■ **Goal of the exercise**: Read the lines of the data below and retrieve those with "className".

(Change detection outputs)
Segment Open
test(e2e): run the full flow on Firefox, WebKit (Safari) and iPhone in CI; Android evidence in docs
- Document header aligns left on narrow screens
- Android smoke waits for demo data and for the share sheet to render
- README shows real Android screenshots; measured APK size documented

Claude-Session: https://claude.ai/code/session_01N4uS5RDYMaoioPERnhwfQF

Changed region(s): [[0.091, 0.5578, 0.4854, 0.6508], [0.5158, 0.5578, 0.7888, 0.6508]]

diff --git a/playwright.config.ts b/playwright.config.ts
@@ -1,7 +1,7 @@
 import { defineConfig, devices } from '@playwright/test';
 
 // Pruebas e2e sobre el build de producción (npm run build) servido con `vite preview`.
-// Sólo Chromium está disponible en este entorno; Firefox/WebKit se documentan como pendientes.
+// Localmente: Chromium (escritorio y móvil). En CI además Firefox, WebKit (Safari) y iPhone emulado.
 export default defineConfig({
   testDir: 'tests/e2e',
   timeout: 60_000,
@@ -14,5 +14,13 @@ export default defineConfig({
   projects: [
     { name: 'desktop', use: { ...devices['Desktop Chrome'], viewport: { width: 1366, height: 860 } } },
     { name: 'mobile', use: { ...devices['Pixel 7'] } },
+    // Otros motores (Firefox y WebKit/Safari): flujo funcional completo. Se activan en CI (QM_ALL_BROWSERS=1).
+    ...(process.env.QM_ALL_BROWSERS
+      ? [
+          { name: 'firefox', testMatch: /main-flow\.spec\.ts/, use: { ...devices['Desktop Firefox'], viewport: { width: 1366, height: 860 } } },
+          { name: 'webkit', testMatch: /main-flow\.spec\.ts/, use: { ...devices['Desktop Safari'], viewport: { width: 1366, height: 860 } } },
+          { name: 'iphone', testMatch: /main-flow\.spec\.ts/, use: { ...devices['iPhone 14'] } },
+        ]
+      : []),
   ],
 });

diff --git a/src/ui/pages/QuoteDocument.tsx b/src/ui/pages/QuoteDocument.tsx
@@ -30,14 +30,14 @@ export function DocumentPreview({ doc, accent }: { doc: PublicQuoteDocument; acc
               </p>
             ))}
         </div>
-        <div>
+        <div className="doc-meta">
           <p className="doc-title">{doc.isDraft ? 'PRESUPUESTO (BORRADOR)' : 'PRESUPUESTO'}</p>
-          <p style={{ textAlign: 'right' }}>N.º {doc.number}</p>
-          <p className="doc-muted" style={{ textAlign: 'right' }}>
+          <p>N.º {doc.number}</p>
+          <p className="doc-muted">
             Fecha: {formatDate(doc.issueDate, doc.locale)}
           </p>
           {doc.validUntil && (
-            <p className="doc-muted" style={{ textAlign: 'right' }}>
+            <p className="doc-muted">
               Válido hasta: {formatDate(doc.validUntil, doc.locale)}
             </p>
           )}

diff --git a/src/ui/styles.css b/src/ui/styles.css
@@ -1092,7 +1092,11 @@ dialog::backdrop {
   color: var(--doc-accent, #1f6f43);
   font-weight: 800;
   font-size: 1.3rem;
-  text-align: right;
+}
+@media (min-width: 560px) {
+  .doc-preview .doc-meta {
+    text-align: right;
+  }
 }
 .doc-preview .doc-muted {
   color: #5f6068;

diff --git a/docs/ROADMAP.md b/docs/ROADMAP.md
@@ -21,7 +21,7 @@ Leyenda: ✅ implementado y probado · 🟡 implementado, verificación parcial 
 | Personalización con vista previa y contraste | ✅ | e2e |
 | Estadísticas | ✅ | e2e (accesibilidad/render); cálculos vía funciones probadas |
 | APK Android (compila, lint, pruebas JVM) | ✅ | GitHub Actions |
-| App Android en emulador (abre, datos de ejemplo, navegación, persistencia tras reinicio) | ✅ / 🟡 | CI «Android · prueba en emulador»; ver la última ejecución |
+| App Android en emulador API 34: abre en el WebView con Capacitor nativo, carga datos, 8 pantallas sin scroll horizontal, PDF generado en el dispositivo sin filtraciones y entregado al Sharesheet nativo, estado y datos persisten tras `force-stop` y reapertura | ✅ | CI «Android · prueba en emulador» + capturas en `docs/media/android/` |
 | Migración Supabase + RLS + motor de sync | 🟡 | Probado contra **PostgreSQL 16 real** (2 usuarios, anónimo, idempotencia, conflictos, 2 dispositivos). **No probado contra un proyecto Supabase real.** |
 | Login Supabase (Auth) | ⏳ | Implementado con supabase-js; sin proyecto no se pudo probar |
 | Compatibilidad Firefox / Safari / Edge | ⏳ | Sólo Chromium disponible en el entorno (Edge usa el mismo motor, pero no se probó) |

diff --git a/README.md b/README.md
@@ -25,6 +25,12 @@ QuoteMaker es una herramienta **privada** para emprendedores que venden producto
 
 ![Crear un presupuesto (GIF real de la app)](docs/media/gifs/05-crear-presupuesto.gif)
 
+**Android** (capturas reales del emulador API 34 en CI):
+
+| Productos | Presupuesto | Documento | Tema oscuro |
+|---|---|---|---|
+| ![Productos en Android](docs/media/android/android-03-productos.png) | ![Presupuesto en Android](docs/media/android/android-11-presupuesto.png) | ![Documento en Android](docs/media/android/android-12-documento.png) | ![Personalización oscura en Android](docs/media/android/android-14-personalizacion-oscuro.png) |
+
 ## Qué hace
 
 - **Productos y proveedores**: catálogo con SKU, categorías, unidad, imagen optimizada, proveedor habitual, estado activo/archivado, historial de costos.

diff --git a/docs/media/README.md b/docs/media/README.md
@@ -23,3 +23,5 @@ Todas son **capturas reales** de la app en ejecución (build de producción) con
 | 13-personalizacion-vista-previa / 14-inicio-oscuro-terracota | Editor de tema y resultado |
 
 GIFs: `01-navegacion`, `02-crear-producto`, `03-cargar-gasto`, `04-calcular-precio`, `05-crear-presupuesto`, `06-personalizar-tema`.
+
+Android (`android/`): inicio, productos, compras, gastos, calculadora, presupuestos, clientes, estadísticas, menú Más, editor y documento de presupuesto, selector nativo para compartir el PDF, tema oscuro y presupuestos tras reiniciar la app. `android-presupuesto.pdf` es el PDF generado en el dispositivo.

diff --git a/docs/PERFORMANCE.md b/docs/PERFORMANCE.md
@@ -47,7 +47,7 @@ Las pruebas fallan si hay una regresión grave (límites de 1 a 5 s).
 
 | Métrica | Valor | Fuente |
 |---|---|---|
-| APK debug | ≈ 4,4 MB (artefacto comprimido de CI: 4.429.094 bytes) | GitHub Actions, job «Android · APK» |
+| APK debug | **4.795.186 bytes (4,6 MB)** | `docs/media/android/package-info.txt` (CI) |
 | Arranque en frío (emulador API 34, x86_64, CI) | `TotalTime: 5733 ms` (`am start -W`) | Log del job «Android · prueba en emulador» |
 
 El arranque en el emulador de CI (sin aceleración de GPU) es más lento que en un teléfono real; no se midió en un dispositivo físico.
Segment Closed
■ **Answer for this exercise**:
+        <div className="doc-meta">
           <p className="doc-title">{doc.isDraft ? 'PRESUPUESTO (BORRADOR)' : 'PRESUPUESTO'}</p>
-          <p className="doc-muted" style={{ textAlign: 'right' }}>
+          <p className="doc-muted">
-            <p className="doc-muted" style={{ textAlign: 'right' }}>
+            <p className="doc-muted">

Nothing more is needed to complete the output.